    Thomas Dunne, St. Martin's Minotaur, May 2002

    When stand-up comic Biff Kincaid shows up to collect his pay, he finds the club manager stabbed and dying, and is then knocked unconscious. Yet the manager had hinted at real money and had told Biff about an secret video of a prison comedy routine that had lead to a prison riot and to two prisoners escaping. Biff isn't much of a detective but he is the best comic on the case--and his instincts tell him that only someone who understands the underworld of comedians will be able to get to the bottom of the murder--and make sure that Biff's next run-in with the killer doesn't end up as something worse than a lump on his head.

    Biff's investigations lead him through Los Angeles's comedy clubs, into its television studios, and into a world of voodoo and dangerous prisoners (one of whom really thinks he can do comedy). A Biff Kincaid mystery wouldn't be complete without a romantic entanglement and DEAD CROWD delivers on this requirement as well. Biff gradually learns the truth, but can he stay alive long enough to share what he learns with the police?

    Author Dan Barton (see other reviews of novels by this author) has shown increasing maturity as the Biff Kincaid series progresses and DEAD CROWD is the best yet. Although it doesn't delve as deeply into the world of the stand-up comic as do some of the earlier novels in the series, DEAD CROWD develops a more sophisticated Biff Kincaid and a somewhat more convincing adventure line.

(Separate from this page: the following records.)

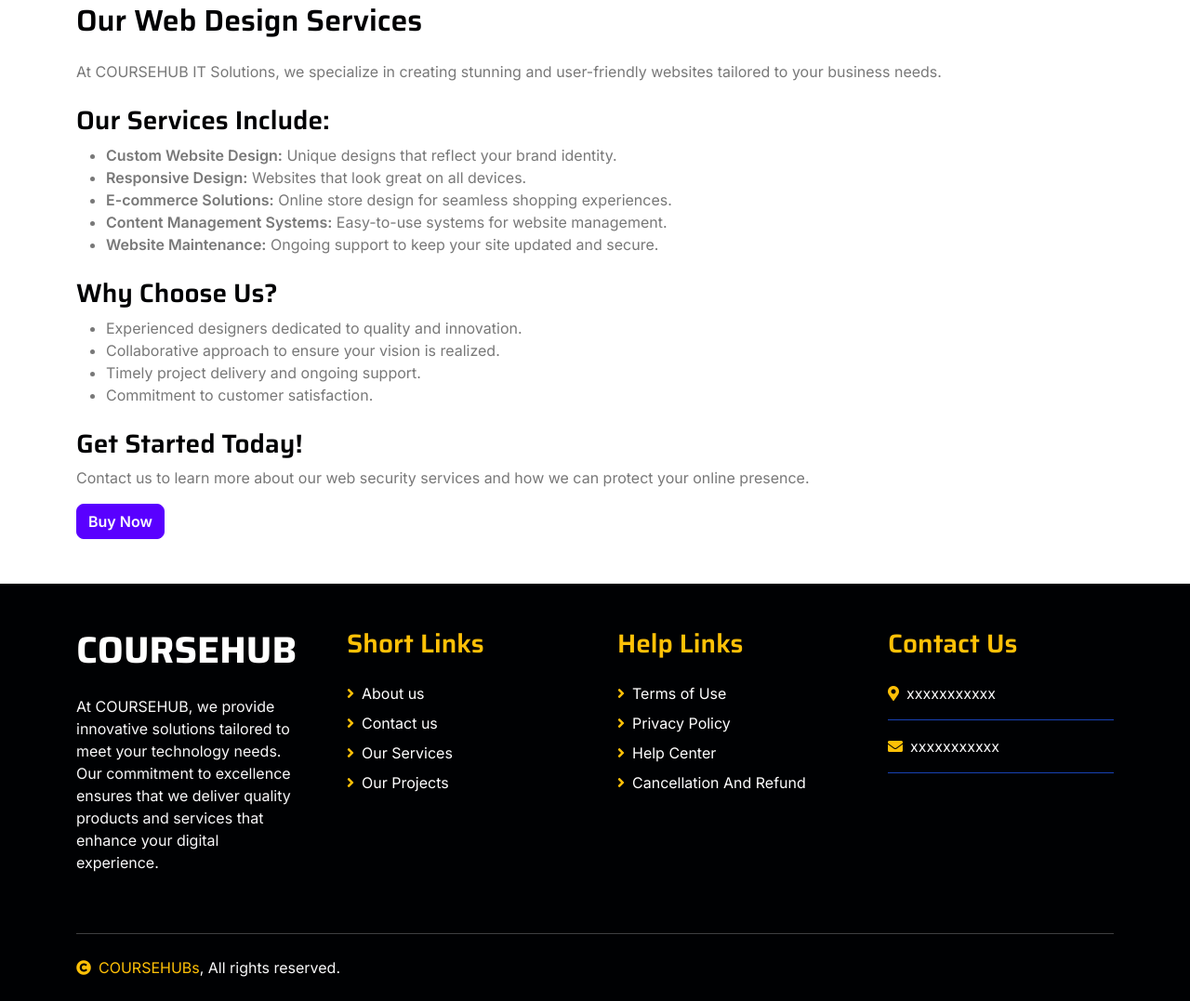
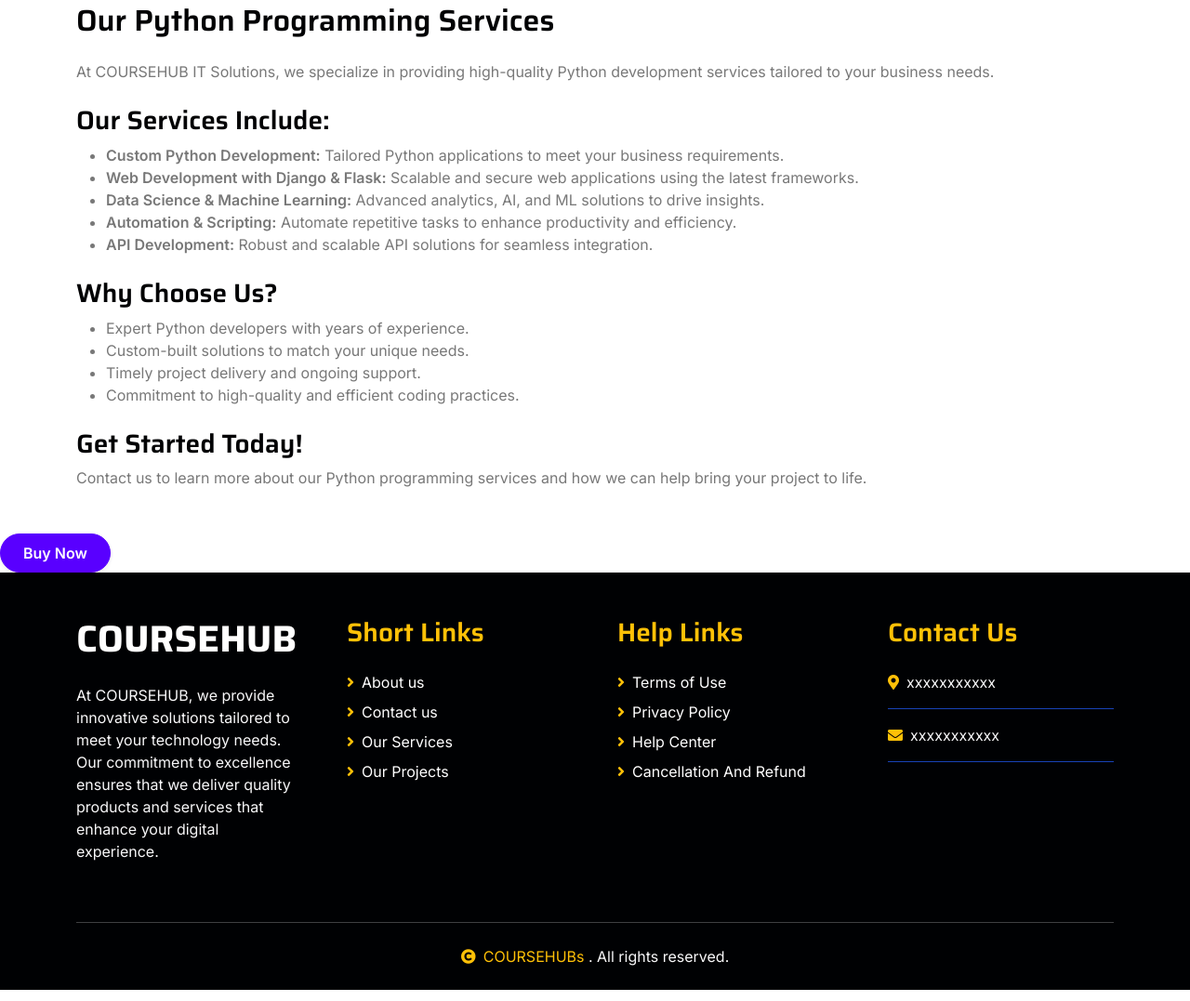
Before and after one commit to gaurav1000000000000/coursehubnew, a plain HTML site: page python-programming.html in a window 1280 px wide. Shown: the part 951-2028 px from the top of the page at 93% size. Drawn offline with nearby package versions, Linux system fonts and the light colour scheme.

Commit message:
Update and rename web-design.html to python-programming.html

```diff
--- a/web-design.html
+++ b/python-programming.html
@@ -3,7 +3,7 @@
 
 <head>
     <meta charset="utf-8">
-    <title>Web Design Services - COURSEHUB IT Solutions</title>
+    <title>Python Programming - COURSEHUB IT Solutions</title>
     <meta content="width=device-width, initial-scale=1.0" name="viewport">
     <meta content="Web Design Services" name="description">
 
@@ -108,7 +108,7 @@
 
     <div class="about-section">
         <div class="container about-content">
-            <h1 class="display-2 text-white mb-4 animated slideInDown">web-design</h1>
+            <h1 class="display-2 text-white mb-4 animated slideInDown">Python-Programming</h1>
             <!-- <nav aria-label="breadcrumb animated slideInDown">
                 <ol class="breadcrumb justify-content-center mb-0">
                     <li class="breadcrumb-item"><a href="#">Home</a></li>
@@ -122,41 +122,43 @@
 
     <!-- Web Design Section Start -->
     <div class="container my-5">
-        <h2 class="mb-4">Our Web Design Services</h2>
-        <p>At COURSEHUB IT Solutions, we specialize in creating stunning and user-friendly websites tailored to your business needs.</p>
+        <h2 class="mb-4">Our Python Programming Services</h2>
+        <p>At COURSEHUB IT Solutions, we specialize in providing high-quality Python development services tailored to your business needs.</p>
 
         <h3 class="mt-4">Our Services Include:</h3>
         <ul>
-            <li><strong>Custom Website Design:</strong> Unique designs that reflect your brand identity.</li>
-            <li><strong>Responsive Design:</strong> Websites that look great on all devices.</li>
-            <li><strong>E-commerce Solutions:</strong> Online store design for seamless shopping experiences.</li>
-            <li><strong>Content Management Systems:</strong> Easy-to-use systems for website management.</li>
-            <li><strong>Website Maintenance:</strong> Ongoing support to keep your site updated and secure.</li>
+            <li><strong>Custom Python Development:</strong> Tailored Python applications to meet your business requirements.</li>
+            <li><strong>Web Development with Django & Flask:</strong> Scalable and secure web applications using the latest frameworks.</li>
+            <li><strong>Data Science & Machine Learning:</strong> Advanced analytics, AI, and ML solutions to drive insights.</li>
+            <li><strong>Automation & Scripting:</strong> Automate repetitive tasks to enhance productivity and efficiency.</li>
+            <li><strong>API Development:</strong> Robust and scalable API solutions for seamless integration.</li>
         </ul>
 
         <h3 class="mt-4">Why Choose Us?</h3>
         <ul>
-            <li>Experienced designers dedicated to quality and innovation.</li>
-            <li>Collaborative approach to ensure your vision is realized.</li>
+            <li>Expert Python developers with years of experience.</li>
+            <li>Custom-built solutions to match your unique needs.</li>
             <li>Timely project delivery and ongoing support.</li>
-            <li>Commitment to customer satisfaction.</li>
+            <li>Commitment to high-quality and efficient coding practices.</li>
         </ul>
 
         <h3 class="mt-4">Get Started Today!</h3>
-        <p>Contact us to learn more about our web security services and how we can protect your online presence.</p>
+        <p>Contact us to learn more about our Python programming services and how we can help bring your project to life.</p>
+    </div>
+      <!-- Buy Now
+ Button -->
+ <a href="checkout.html?course=WebDesign&price=1500" class="btn btn-primary text-white px-4 py-2 rounded-pill shadow-sm">
+    Buy Now
+</a>
 
-
-     <!-- Buy Now
- Button -->
- <button class="btn btn-primary buy-btn" onclick="redirectToPayment('web-design', '1500')">Buy Now</button>
- <script>
-    function redirectToPayment(course,price){
-        window.location.href = `payment.html?param1=${encodeURIComponent(course)}&param2=${encodeURIComponent(price)}`;
-    }
+<script>
+function redirectToPayment() {
+    window.location.href = "payment.html";
+}
 </script>
 
 
-    <!-- Web Security Section End -->
+    <!-- java dev Section End -->
 
     <!-- Modal for Form -->
     <!-- <div class="modal fade" id="buyNowModal" tabindex="-1" aria-labelledby="buyNowModalLabel" aria-hidden="true">
@@ -179,13 +181,13 @@
                         <div class="mb-3">
                             <label for="serviceType" class="form-label">Service Type</label>
                             <select class="form-select" id="serviceType">
-                                <option selected>Responsive Web Design</option>
-                                <option>User Interface (UI) Design</option>
-                                <option>User Experience (UX) Design</option>
-                                <option>Landing Page Design</option>
-                                <option>Custom Website Design</option>
-                                <option>E-commerce Website Design</option>
-                                <option>Website Redesign</option>
+                                <option selected>Front-End Development</option>
+                                <option>Back-End Development</option>
+                                <option>Full Stack Development</option>
+                                <option>E-commerce Development</option>
+                                <option>Content Management Systems (CMS)</option>
+                                <option>API Integration</option>
+                                <option>Custom Web Application Development</option>
                             </select>
                         </div>
 
@@ -195,7 +197,8 @@
             </div>
         </div>
     </div> -->
-    <!-- Web Design Section End -->
+    <!-- Web Development Section End -->
+</div>
 </div>
     <!-- Footer Start -->
 <div class="container-fluid footer bg-dark wow fadeIn" data-wow-delay=".3s">
@@ -254,11 +257,16 @@
             </div>
         </div>
         <hr class="text-light mt-5 mb-4">
-        <div class="row">
-            <div class="col-md-6 text-center text-md-start">
-                <span class="text-light"><a href="#" class="text-secondary"><i class="fas fa-copyright text-secondary me-2"></i>COURSEHUBs</a>, All rights reserved.</span>
-            </div>
-            <div class="col-md-6 text-center text-md-end">
+<div class="row justify-content-center">
+    <div class="col-md-12 text-center">
+        <span class="text-light">
+            <a href="#" class="text-secondary">
+                <i class="fas fa-copyright text-secondary me-2"></i>COURSEHUBs
+            </a>. All rights reserved.
+        </span>
+    </div>
+</div>
+
                 <!--/*** This template is free as long as you keep the footer author’s credit link/attribution link/backlink. If you'd like to use the template without the footer author’s credit link/attribution link/backlink, you can purchase the Credit Removal License from "https://htmlcodex.com/credit-removal". Thank you for your support. ***/-->
                 <!--<span class="text-light">Designed By <a href="https://htmlcodex.com" class="text-secondary">HTML Codex</a> Distributed By <a href="https://themewagon.com">ThemeWagon</a></span>-->
             </div>
```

As with the earlier novels, Barton's background as a stand-up comic shows through and enhances the reading experience.

    Best yet in an enjoyable series.

    Four Stars

    Purchase DEAD CROWD from (hardback).